Brethren, by faith Abraham sojourned in the land of promise, as in a foreign land, living in tents with Isaac and Jacob, heirs with him of the same promise. For he looked forward to the city which has foundations, whose builder and maker is God. And what more shall I say? For time would fail me to tell of Gideon, Barak, Samson, Jephthah, of David and Samuel and the prophets—who through faith conquered kingdoms, enforced justice, received promises, stopped the mouths of lions, quenched raging fire, escaped the edge of the sword, won strength out of weakness, became mighty in war, and put foreign armies to flight. Women received their dead by resurrection. Some were tortured, refusing to accept release, so that they might rise again to a better life. Others suffered mocking and scourging, and even chains and imprisonment. They were stoned, they were sawn in two, they were killed with the sword; they went about in skins of sheep and goats, destitute, afflicted, ill-treated—of whom the world was not worthy—wandering over deserts and mountains, and in dens and caves of the earth. And all these, though well attested by their faith, did not receive what was promised, since God had foreseen something better for us, that apart from us they should not be made perfect.

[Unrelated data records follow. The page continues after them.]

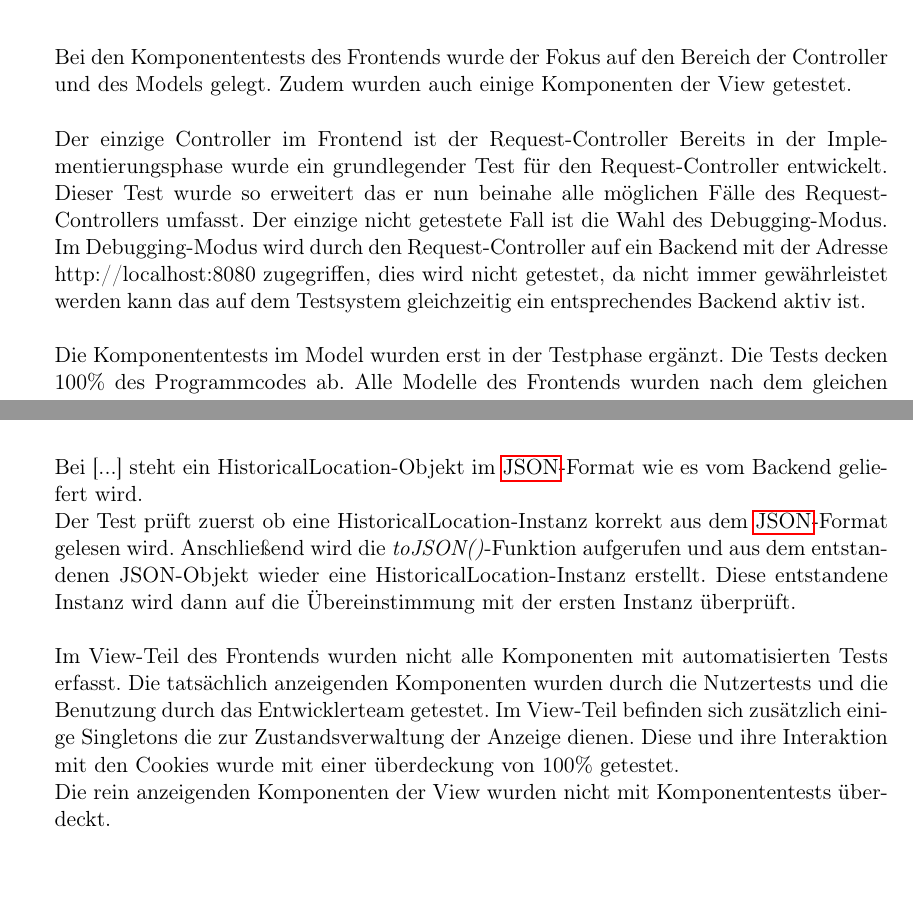
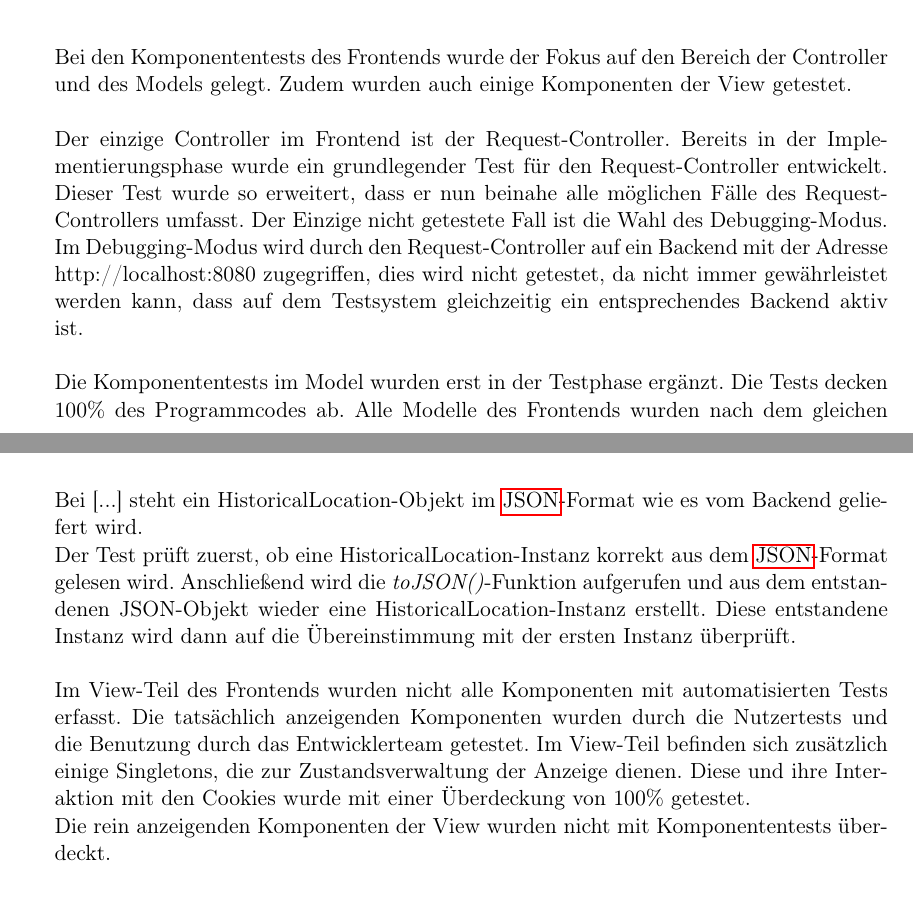
Before and after one commit to ys3d/PSE2020-Luftqualitaetsdaten-VisAQ-Testing-Documentation, a LaTeX document (testingDocumentation.tex, which reads topics/unittesting/Frontend/Frontend.tex): two parts of pages 12 and 13 of 26, joined at a grey line, cut so that both start at the same text. Compiled offline with pdfLaTeX.

Commit message:
Update Frontend.tex

```diff
--- a/topics/unittesting/Frontend/Frontend.tex
+++ b/topics/unittesting/Frontend/Frontend.tex
@@ -2,11 +2,11 @@
 Bei den Komponententests des Frontends wurde der Fokus auf den Bereich der Controller und des Models gelegt.
 Zudem wurden auch einige Komponenten der View getestet.
 
-Der einzige Controller im Frontend ist der Request-Controller
+Der einzige Controller im Frontend ist der Request-Controller.
 Bereits in der Implementierungsphase wurde ein grundlegender Test für den Request-Controller entwickelt.
-Dieser Test wurde so erweitert das er nun beinahe alle möglichen Fälle des Request-Controllers umfasst.
-Der einzige nicht getestete Fall ist die Wahl des Debugging-Modus.
-Im Debugging-Modus wird durch den Request-Controller auf ein Backend mit der Adresse http://localhost:8080 zugegriffen, dies wird nicht getestet, da nicht immer gewährleistet werden kann das auf dem Testsystem gleichzeitig ein entsprechendes Backend aktiv ist.
+Dieser Test wurde so erweitert, dass er nun beinahe alle möglichen Fälle des Request-Controllers umfasst.
+Der Einzige nicht getestete Fall ist die Wahl des Debugging-Modus.
+Im Debugging-Modus wird durch den Request-Controller auf ein Backend mit der Adresse http://localhost:8080 zugegriffen, dies wird nicht getestet, da nicht immer gewährleistet werden kann, dass auf dem Testsystem gleichzeitig ein entsprechendes Backend aktiv ist.
 
 Die Komponententests im Model wurden erst in der Testphase ergänzt.
 Die Tests decken 100\% des Programmcodes ab.
@@ -29,13 +29,13 @@ test("HistoricalLocation Parse", () => {
 \end{lstlisting}
 Bei [...] steht ein HistoricalLocation-Objekt im \gls{JSON}-Format wie es vom Backend geliefert wird.
 \\
-Der Test prüft zuerst ob eine HistoricalLocation-Instanz korrekt aus dem \gls{JSON}-Format gelesen wird.
+Der Test prüft zuerst, ob eine HistoricalLocation-Instanz korrekt aus dem \gls{JSON}-Format gelesen wird.
 Anschließend wird die \textit{toJSON()}-Funktion aufgerufen und aus dem entstandenen JSON-Objekt wieder eine HistoricalLocation-Instanz erstellt.
 Diese entstandene Instanz wird dann auf die Übereinstimmung mit der ersten Instanz überprüft.
 
 Im View-Teil des Frontends wurden nicht alle Komponenten mit automatisierten Tests erfasst.
 Die tatsächlich anzeigenden Komponenten wurden durch die Nutzertests und die Benutzung durch das Entwicklerteam getestet.
-Im View-Teil befinden sich zusätzlich einige Singletons die zur Zustandsverwaltung der Anzeige dienen.
-Diese und ihre Interaktion mit den Cookies wurde mit einer überdeckung von 100\% getestet.
+Im View-Teil befinden sich zusätzlich einige Singletons, die zur Zustandsverwaltung der Anzeige dienen.
+Diese und ihre Interaktion mit den Cookies wurde mit einer Überdeckung von 100\% getestet.
 \\
 Die rein anzeigenden Komponenten der View wurden nicht mit Komponententests überdeckt.
```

THE GOSPEL (For the Sunday before the Nativity: “The Genealogy”)
The Reading from the Holy Gospel according to St. Matthew. (1:1-25)
The book of the genealogy of Jesus Christ, the son of David, the son of Abraham. Abraham was the father of Isaac, and Isaac the father of Jacob, and Jacob the father of Judah and his brothers, and Judah the father of Perez and Zerah by Tamar, and Perez the father of Hezron, and Hezron the father of Aram, and Aram the father of Amminadab, and Amminadab the father of Nahshon, and Nahshon the father of Salmon, and Salmon the father of Boaz by Rahab, and Boaz the father of Obed by Ruth, and Obed the father of Jesse, and Jesse the father of David the king. And David was the father of Solomon by the wife of Uriah, and Solomon the father of Rehoboam, and Rehoboam the father of Abijah, and Abijah the father of Asa, and Asa the father of Jehoshaphat, and Jehoshaphat the father of Joram, and Joram the father of Uzziah, and Uzziah the father of Jotham, and Jotham the father of Ahaz, and Ahaz the father of Hezekiah, and Hezekiah the father of Manasseh, and Manasseh the father of Amon, and Amon the father of Josiah, and Josiah the father of Jechoniah and his brothers, at the time of the deportation to Babylon. And after the deportation to Babylon: Jechoniah was the father of Shealtiel, and Shealtiel the father of Zerubbabel, and Zerubbabel the father of Abiud, and Abiud the father of Eliakim, and Eliakim the father of Azor, and Azor the father of Zadok, and Zadok the father of Achim, and Achim the father of Eliud, and Eliud the father of Eleazar, and Eleazar the father of Matthan, and Matthan the father of Jacob, and Jacob the father of Joseph the husband of Mary, of whom Jesus was born, Who is called Christ. So all the generations from Abraham to David were fourteen generations, and from David to the deportation to Babylon fourteen generations, and from the deportation to Babylon to the Christ were fourteen generations. Now the birth of Jesus Christ took place in this way. When His mother Mary had been betrothed to Joseph, before they came together she was found to be with child of the Holy Spirit; and her husband Joseph, being a just man and unwilling to put her to shame, resolved to divorce her quietly. But as he considered this, behold, an angel of the Lord appeared to him in a dream, saying, “Joseph, son of David, do not fear to take Mary your wife, for that which is conceived in her is of the Holy Spirit; she will bear a son, and you shall call His Name Jesus, for He will save His people from their sins.” All this took place to fulfill what the Lord had spoken by the prophet: “Behold, a virgin shall conceive and bear a son, and His Name shall be called Emmanuel” (which means, God with us). When Joseph woke from sleep, he did as the angel of the Lord had commanded him; he took his wife, but knew her not until she had borne a son; and he called His Name Jesus.